Up to now, transactions which affected "de minimis markets" of minor macroeconomic importance did not have to be notified. This exception has now been made a material part of the merger control rules. In future, transactions, even if they affect minor markets will require notification, and the Federal Cartel Office will investigate whether the requirements of the de minimis market clause are fulfilled and the planned transaction can therefore be approved – without an examination of the competitive impact.
Press/statutory health insurance funds/mergers in the context of local district reforms
Mergers in the press sector will be facilitated by the Eighth Amendment.

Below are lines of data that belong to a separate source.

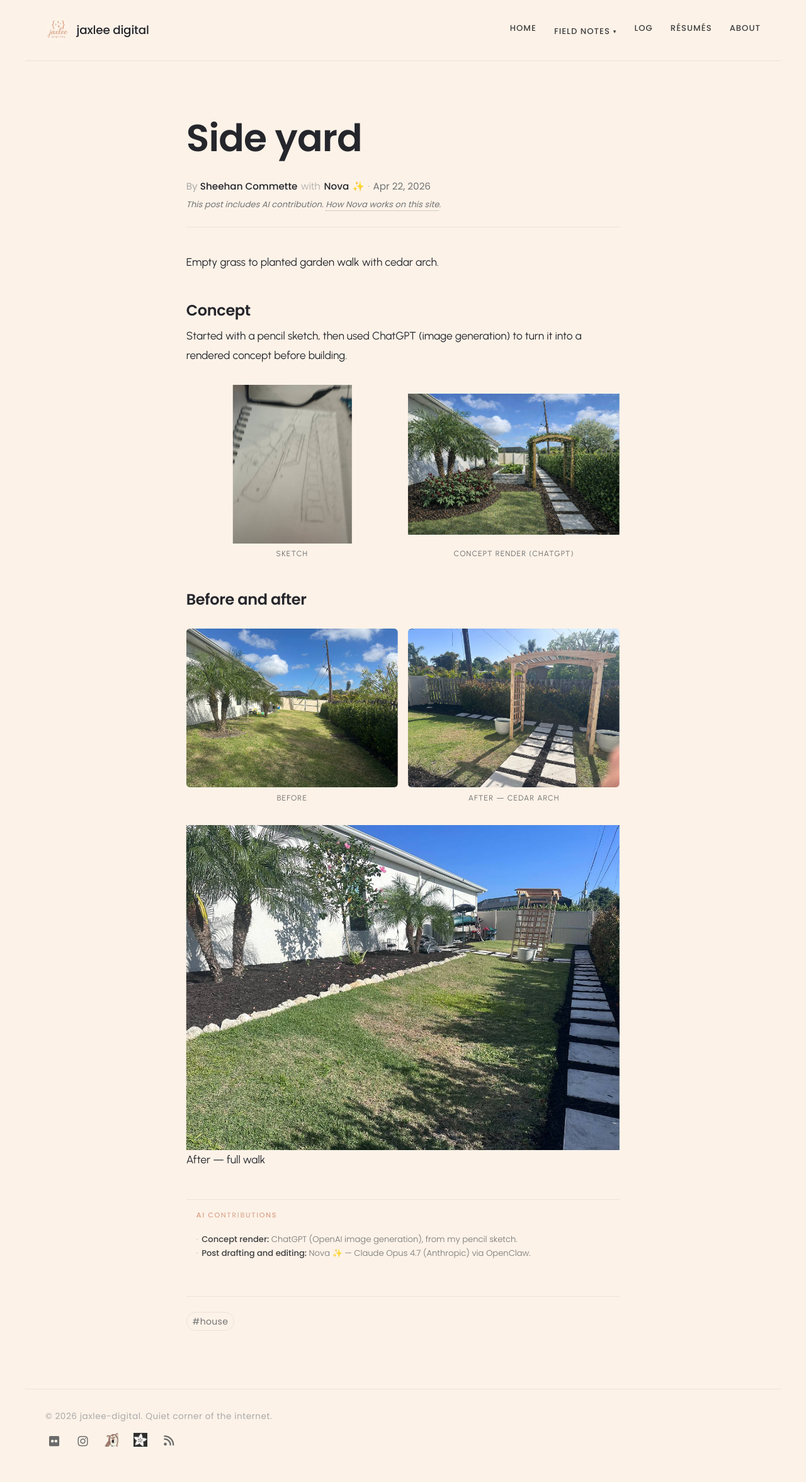
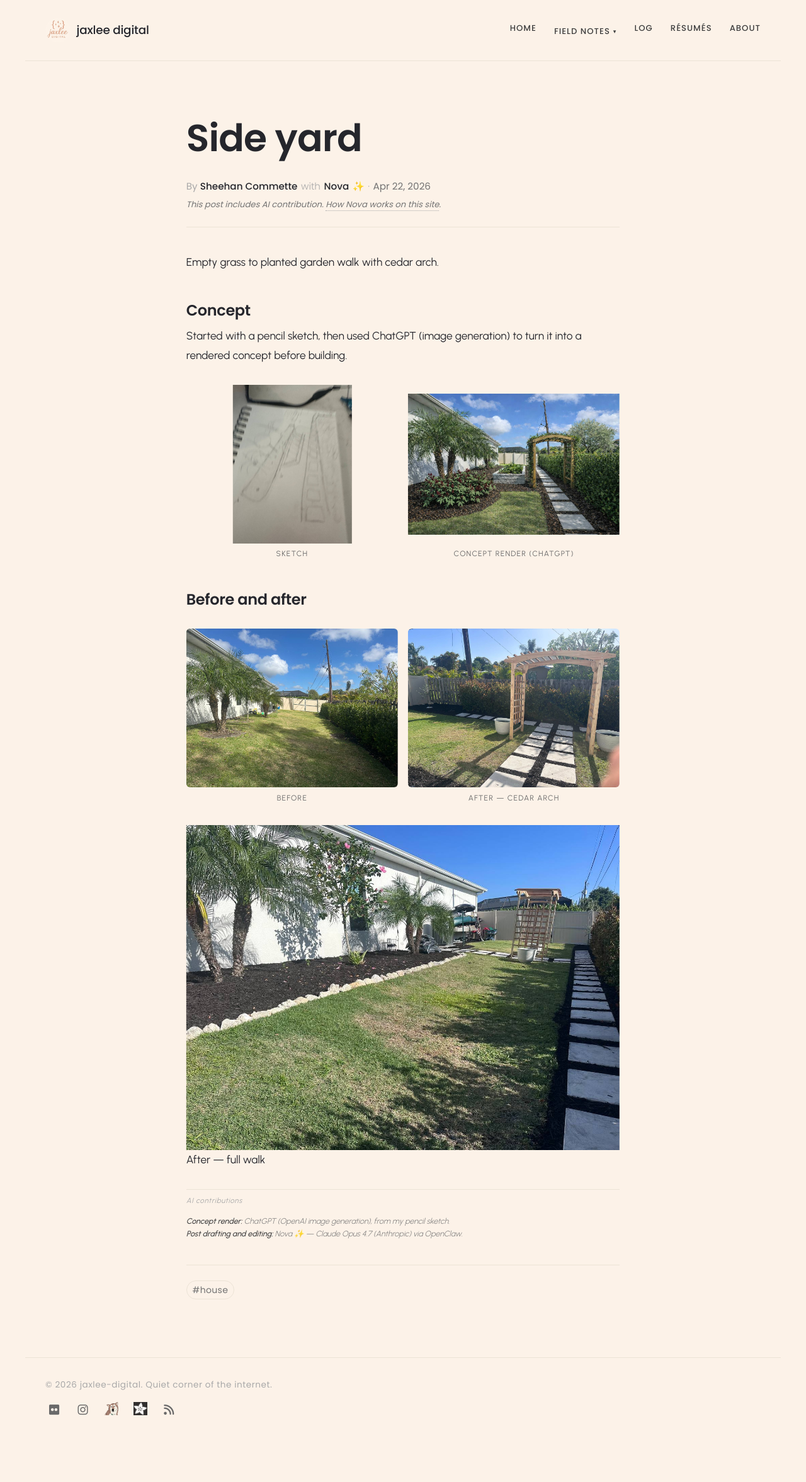
Before and after one commit to jaxlee-digital/jaxlee, a Jekyll site: the page built from _posts/2026-04-22-side-yard.md, in a window 1280 px wide. Shown: the whole page at 63% size. Built offline with Jekyll 4.4.1, drawn with Linux system fonts in a browser that asks for light colours; after the commit the page ends 2303 px from its top, so only the background shows below that.

Commit message:
style(ai-contrib): italic, smaller, tighter margins; drop metallic gradient

```diff
--- a/assets/css/main.css
+++ b/assets/css/main.css
@@ -915,41 +915,28 @@ hr { border: 0; border-top: 1px solid var(--rule); margin: var(--rhythm) 0; }
 .byline__ai-note a:hover { color: var(--accent); border-bottom-color: var(--accent); }
 
 /* ---------- AI contributions footer ----------
-   Lightweight, metallic-rose treatment. Sits at end of post body.
+   Light, italic, low-emphasis. Sits at end of post body.
    Use: <div class="ai-contrib"> ... </div>
 */
 .ai-contrib {
-  margin: clamp(2rem, 4vw, 3rem) 0 0;
-  padding: 0.9rem 1rem 0.95rem;
+  margin: 1.25rem 0 0;
+  padding: 0.5rem 0 0;
   border-top: 1px solid var(--rule);
-  font-family: var(--font-display);
-  font-size: 0.82rem;
-  line-height: 1.55;
+  font-family: var(--font-body);
+  font-size: 0.78rem;
+  line-height: 1.5;
+  font-style: italic;
   color: var(--ink-muted);
 }
 .ai-contrib__label {
   display: inline-block;
-  margin: 0 0 0.35rem;
-  padding: 0;
-  font-family: var(--font-display);
-  font-size: 0.7rem;
-  font-weight: 500;
-  letter-spacing: 0.14em;
-  text-transform: uppercase;
-  background: linear-gradient(
-    100deg,
-    var(--accent-soft) 0%,
-    var(--accent) 35%,
-    #f1d2bd 55%,
-    var(--accent) 75%,
-    var(--accent-soft) 100%
-  );
-  background-size: 200% auto;
-  -webkit-background-clip: text;
-  background-clip: text;
-  -webkit-text-fill-color: transparent;
-  color: transparent;
-  animation: ai-contrib-shimmer 6s linear infinite;
+  margin: 0 0 0.15rem;
+  font-family: var(--font-body);
+  font-size: 0.72rem;
+  font-weight: 400;
+  font-style: italic;
+  letter-spacing: 0.06em;
+  color: var(--ink-faint);
 }
 .ai-contrib ul {
   list-style: none;
@@ -957,29 +944,17 @@ hr { border: 0; border-top: 1px solid var(--rule); margin: var(--rhythm) 0; }
   padding: 0;
 }
 .ai-contrib li {
-  margin: 0.15rem 0;
+  margin: 0.05rem 0;
   padding: 0;
   font-weight: 300;
 }
-.ai-contrib li::before {
-  content: "· ";
-  color: var(--accent);
-  margin-right: 0.15rem;
-}
 .ai-contrib strong {
   font-weight: 500;
+  font-style: italic;
   color: var(--ink-soft);
 }
 .ai-contrib a { color: var(--ink-muted); border-bottom: 1px dotted var(--ink-faint); }
 .ai-contrib a:hover { color: var(--accent); border-bottom-color: var(--accent); }
-
-@keyframes ai-contrib-shimmer {
-  0%   { background-position: 0% center; }
-  100% { background-position: 200% center; }
-}
-@media (prefers-reduced-motion: reduce) {
-  .ai-contrib__label { animation: none; }
-}
 
 .author-page__head {
   display: flex;
```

As the specific multiplier for the turnover calculation in the press sector is going to be reduced from 20 to 8, the turnover thresholds are now significantly higher.
In addition, the Eighth Amendment provides that, by way of exemption, certain mergers in the press sector cannot be prohibited if they involve a failing company.
In future, voluntary associations of health insurance funds will also be subject to merger control.
Mergers of public institutions which occur under local district reforms are on the other hand explicitly excluded from merger control.
In order to prevent companies avoiding a merger control filing by splitting larger transactions into several smaller staggered acquisitions, an aggregation rule has, similar to that under EU merger control law, been introduced. Under this rule, if two or more acquisitions take place between the same companies within a two-year period, they will be treated as a single merger if by so doing the turnover thresholds are met for the first time.
A clearance decision can now have behavioural remedies attached to it, as is the case under EU merger control law, provided that they are as suitable and effective as divestitures for eliminating the competition problem which has been identified. However, the condition remains that this procedure should not result in a permanent monitoring of conduct.
Further, the Eighth Amendment now makes it explicitly clear that a post-merger filing can lead to a rectification of the invalidity of implementation acts under civil law thus eliminating any legal uncertainties which existed so far.
A further alignment with EU merger control is the planned relaxation of the standstill obligation on the acquisition of shares by way of public bid, providing voting rights are not exercised. This makes German merger control more compatible with takeover bids and their special deadline regime.
The rules relating to abuse of dominance remain unchanged. The concept of fixed market share thresholds for the presumption of market dominance has been retained. However, as is the case in the field of merger control, the threshold has been increased to 40 %.
The revised version of the regulations on abuse of dominance should make the regulations simpler, user-friendlier and clearer. The substantive content of the regulations remains unchanged.
The provisional ban on so-called margin squeezes is permanently embedded in law.
The ban on the occasional sale of goods below cost price will be extended by a further five years for food.
The special price abuse regulation for dominant electricity and gas companies will also be prolonged.
With regard to procedural norms and powers it is worth noting that, in the context of the termination of an infringement, it is now regulated by law that the cartel authorities can intervene in the company assets (so-called structural measures) if the ban on cartels or abusive behaviour is infringed.
Furthermore, when the cartel authorities issue their order to terminate an infringement, they can also order the reimbursement of profit made as a result of anti-competitive behaviour.
The Eighth Amendment strengthens the position of consumer protection organisations which are granted standing and might be able to bring private antitrust litigation (except damages claims).
Finally, there are also some changes regarding fining proceedings.
The reform aims to close an enforcement gap on the question of legal succession in the Administrative Offences Act with a new rule in this Act. The rule makes it possible to impose a fine on the legal successor in the case that a company which has been fined undergoes certain prescribed changes of legal form.
In addition, a company's right to refuse testimony with regard to certain business or market related facts, which are of relevance when determining fines, has been limited.
Finally, the level of fines has been increased for legal entities and associations in cases involving a criminal law offence.